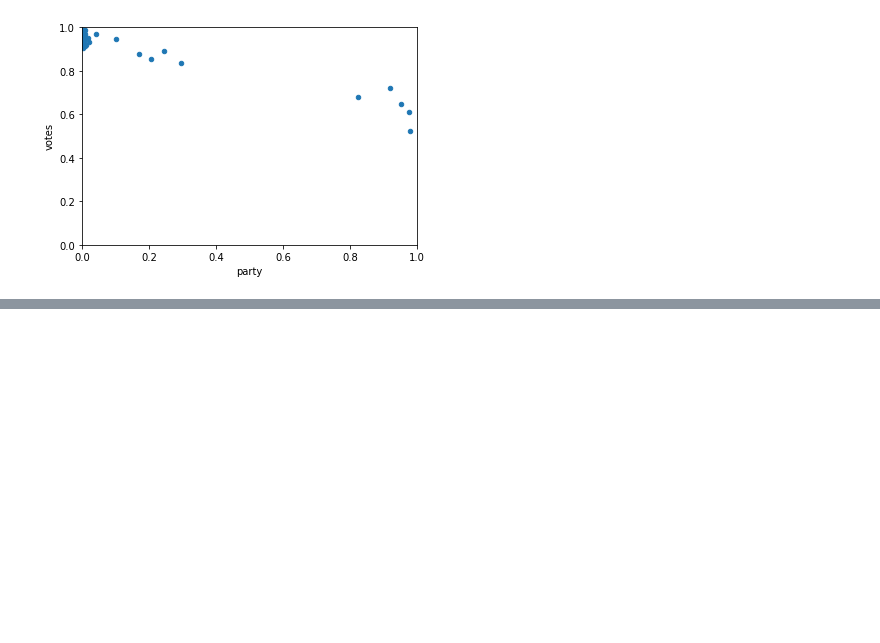
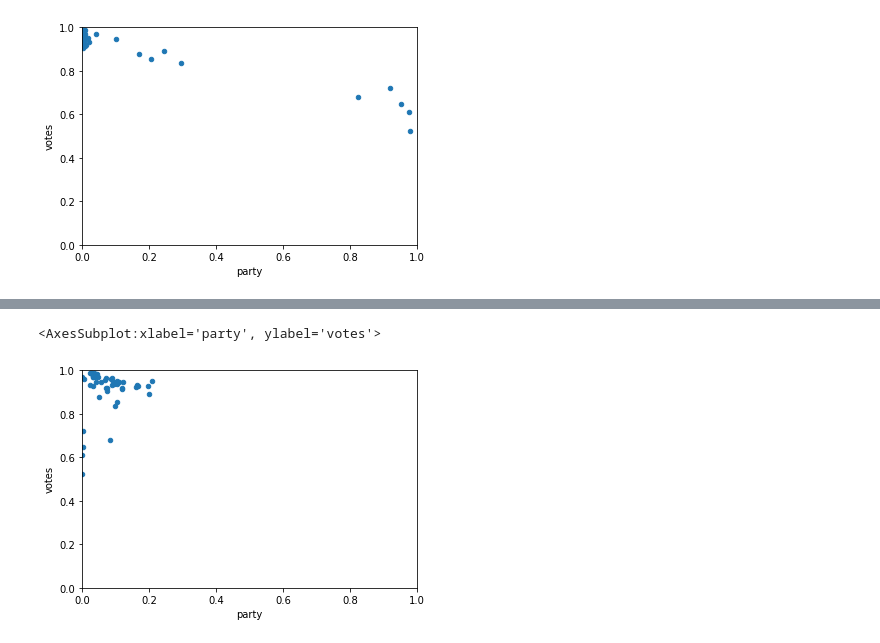
Before and after one commit to yuvadm/election-stats, a Jupyter notebook: stats.py.ipynb, the cells around one changed output, grey strips where cells are left out. Saved outputs shown, nothing was run; the diff lists cells and outputs as text; code cells hidden in the pictures; blank space fills up the shorter version.

```diff
--- a/stats.py.ipynb
+++ b/stats.py.ipynb
@@ -56,0 +62,5 @@ scatter_party("ודעם")
+# %%
+scatter_party("ל")
+# %% [output]
+<AxesSubplot:xlabel='party', ylabel='votes'>
+[figure, added]
```
Also changed, not shown: parts of 3 cells of this notebook.
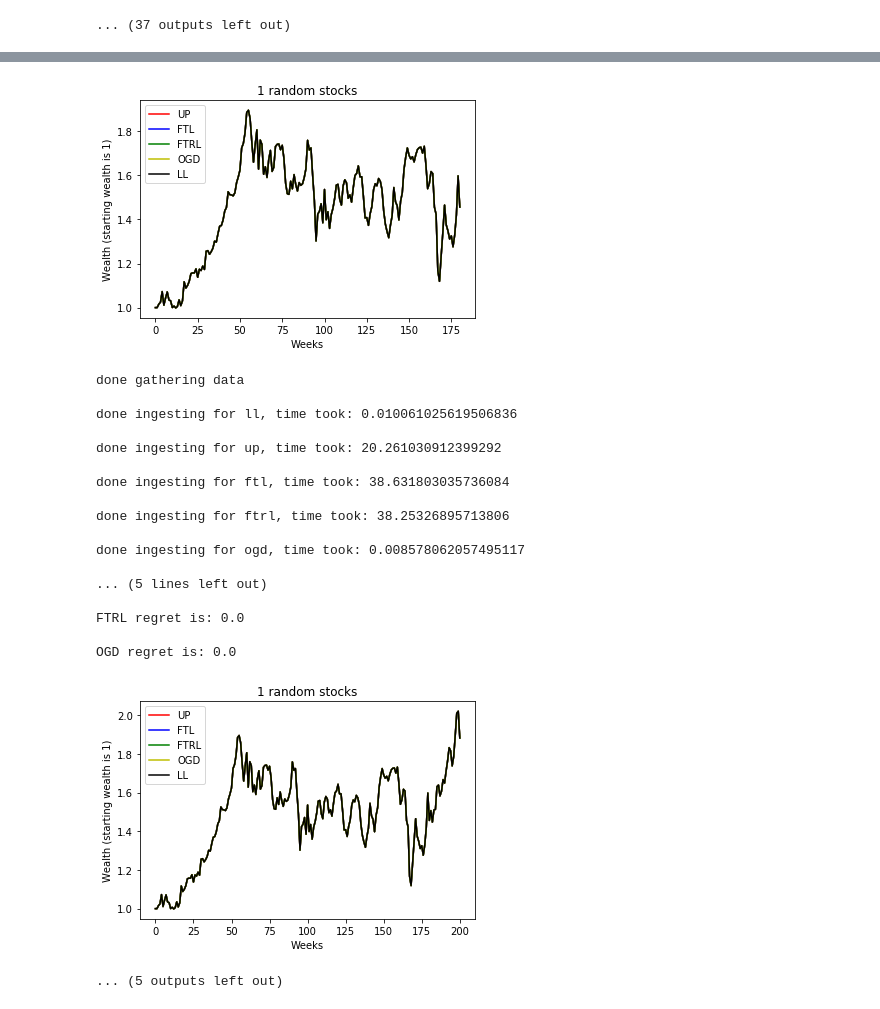
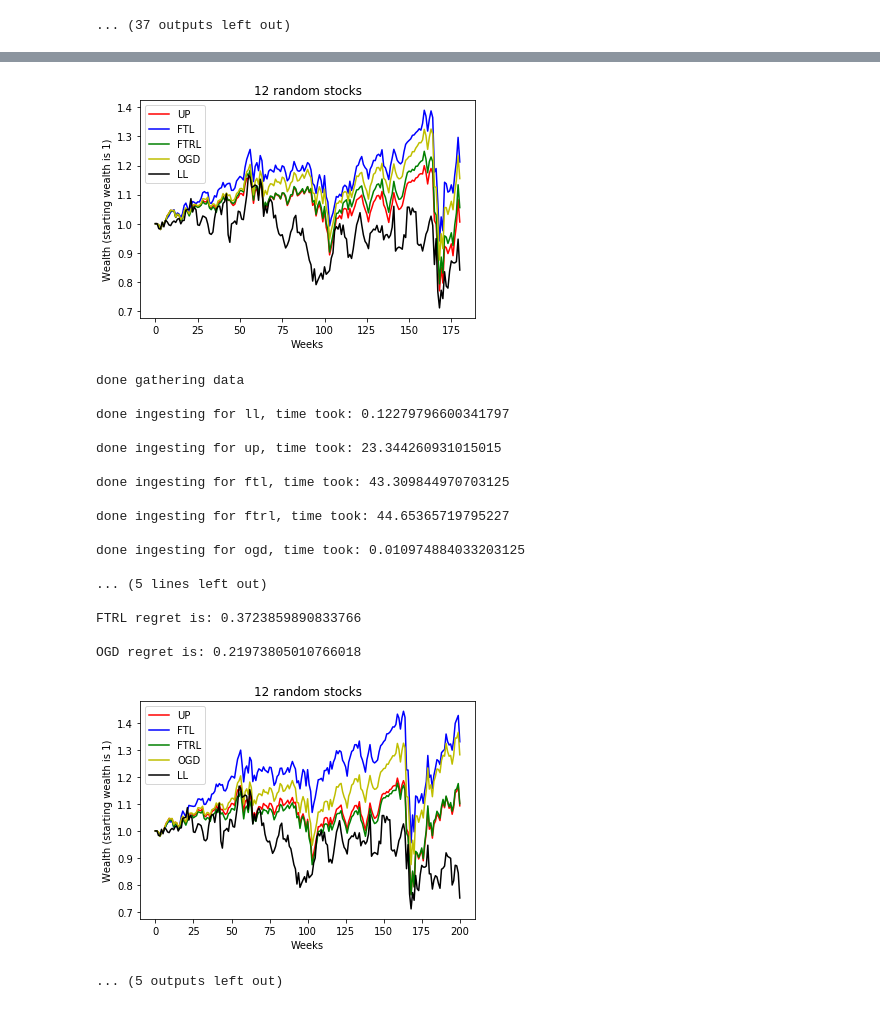
Before and after one commit to antischolar/senior-thesis-code, a Jupyter notebook: stock_data.ipynb, the cells around one changed output, grey strips where cells are left out. Drawn from its saved outputs; the diff is of its cells as text; code cells hidden in the pictures.

```diff
--- a/stock_data.ipynb
+++ b/stock_data.ipynb
@@ -107,6 +99,6 @@ def run_simulation(stock_tickers, t=None):
 # %%
 # i is the number of random stocks to use (dimension d)
-for i in range(3, 13, 3):
+for i in range(3, 12, 3):
     stock_tickers = list(random.sample(dict.keys(), i))
     # j is the number of weeks of data to use
     for j in range(100, 250, 20):
@@ -224,7 +216,7 @@ OGD regret is: 0.6356213213239641
 ... (37 outputs left out)
 # %%
 # i is the number of random stocks to use (dimension d)
-for i in range(1,2):
+for i in range(12, 13, 1):
     stock_tickers = list(random.sample(dict.keys(), i))
     # j is the number of weeks of data to use
     for j in range(100, 250, 20):
@@ -323,20 +315,20 @@ OGD regret is: 0.0
-[figure, old version]
+[figure, new version]
 done gathering data
 
-done ingesting for ll, time took: 0.010061025619506836
+done ingesting for ll, time took: 0.12279796600341797
 
-done ingesting for up, time took: 20.261030912399292
+done ingesting for up, time took: 23.344260931015015
 
-done ingesting for ftl, time took: 38.631803035736084
+done ingesting for ftl, time took: 43.309844970703125
 
-done ingesting for ftrl, time took: 38.25326895713806
+done ingesting for ftrl, time took: 44.65365719795227
 
-done ingesting for ogd, time took: 0.008578062057495117
+done ingesting for ogd, time took: 0.010974884033203125
 
 ... (5 lines left out)
 
-FTRL regret is: 0.0
+FTRL regret is: 0.3723859890833766
 
-OGD regret is: 0.0
+OGD regret is: 0.21973805010766018
-[figure, old version]
+[figure, new version]
 ... (5 outputs left out)
```
Also changed, not shown: parts of 2 cells of this notebook, 1 other file.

**EXERCISE DIRECTIONS:**
Repeat the data word for word. Images are not part of the copy.

**EXPECTED OUTPUT:**
Before and after one commit to yuvadm/election-stats, a Jupyter notebook: stats.py.ipynb, the cells around one changed output, grey strips where cells are left out. Saved outputs shown, nothing was run; the diff lists cells and outputs as text; code cells hidden in the pictures; blank space fills up the shorter version.

```diff
--- a/stats.py.ipynb
+++ b/stats.py.ipynb
@@ -56,0 +62,5 @@ scatter_party("ודעם")
+# %%
+scatter_party("ל")
+# %% [output]
+<AxesSubplot:xlabel='party', ylabel='votes'>
+[figure, added]
```
Also changed, not shown: parts of 3 cells of this notebook.
Before and after one commit to antischolar/senior-thesis-code, a Jupyter notebook: stock_data.ipynb, the cells around one changed output, grey strips where cells are left out. Drawn from its saved outputs; the diff is of its cells as text; code cells hidden in the pictures.

```diff
--- a/stock_data.ipynb
+++ b/stock_data.ipynb
@@ -107,6 +99,6 @@ def run_simulation(stock_tickers, t=None):
 # %%
 # i is the number of random stocks to use (dimension d)
-for i in range(3, 13, 3):
+for i in range(3, 12, 3):
     stock_tickers = list(random.sample(dict.keys(), i))
     # j is the number of weeks of data to use
     for j in range(100, 250, 20):
@@ -224,7 +216,7 @@ OGD regret is: 0.6356213213239641
 ... (37 outputs left out)
 # %%
 # i is the number of random stocks to use (dimension d)
-for i in range(1,2):
+for i in range(12, 13, 1):
     stock_tickers = list(random.sample(dict.keys(), i))
     # j is the number of weeks of data to use
     for j in range(100, 250, 20):
@@ -323,20 +315,20 @@ OGD regret is: 0.0
-[figure, old version]
+[figure, new version]
 done gathering data
 
-done ingesting for ll, time took: 0.010061025619506836
+done ingesting for ll, time took: 0.12279796600341797
 
-done ingesting for up, time took: 20.261030912399292
+done ingesting for up, time took: 23.344260931015015
 
-done ingesting for ftl, time took: 38.631803035736084
+done ingesting for ftl, time took: 43.309844970703125
 
-done ingesting for ftrl, time took: 38.25326895713806
+done ingesting for ftrl, time took: 44.65365719795227
 
-done ingesting for ogd, time took: 0.008578062057495117
+done ingesting for ogd, time took: 0.010974884033203125
 
 ... (5 lines left out)
 
-FTRL regret is: 0.0
+FTRL regret is: 0.3723859890833766
 
-OGD regret is: 0.0
+OGD regret is: 0.21973805010766018
-[figure, old version]
+[figure, new version]
 ... (5 outputs left out)
```
Also changed, not shown: parts of 2 cells of this notebook, 1 other file.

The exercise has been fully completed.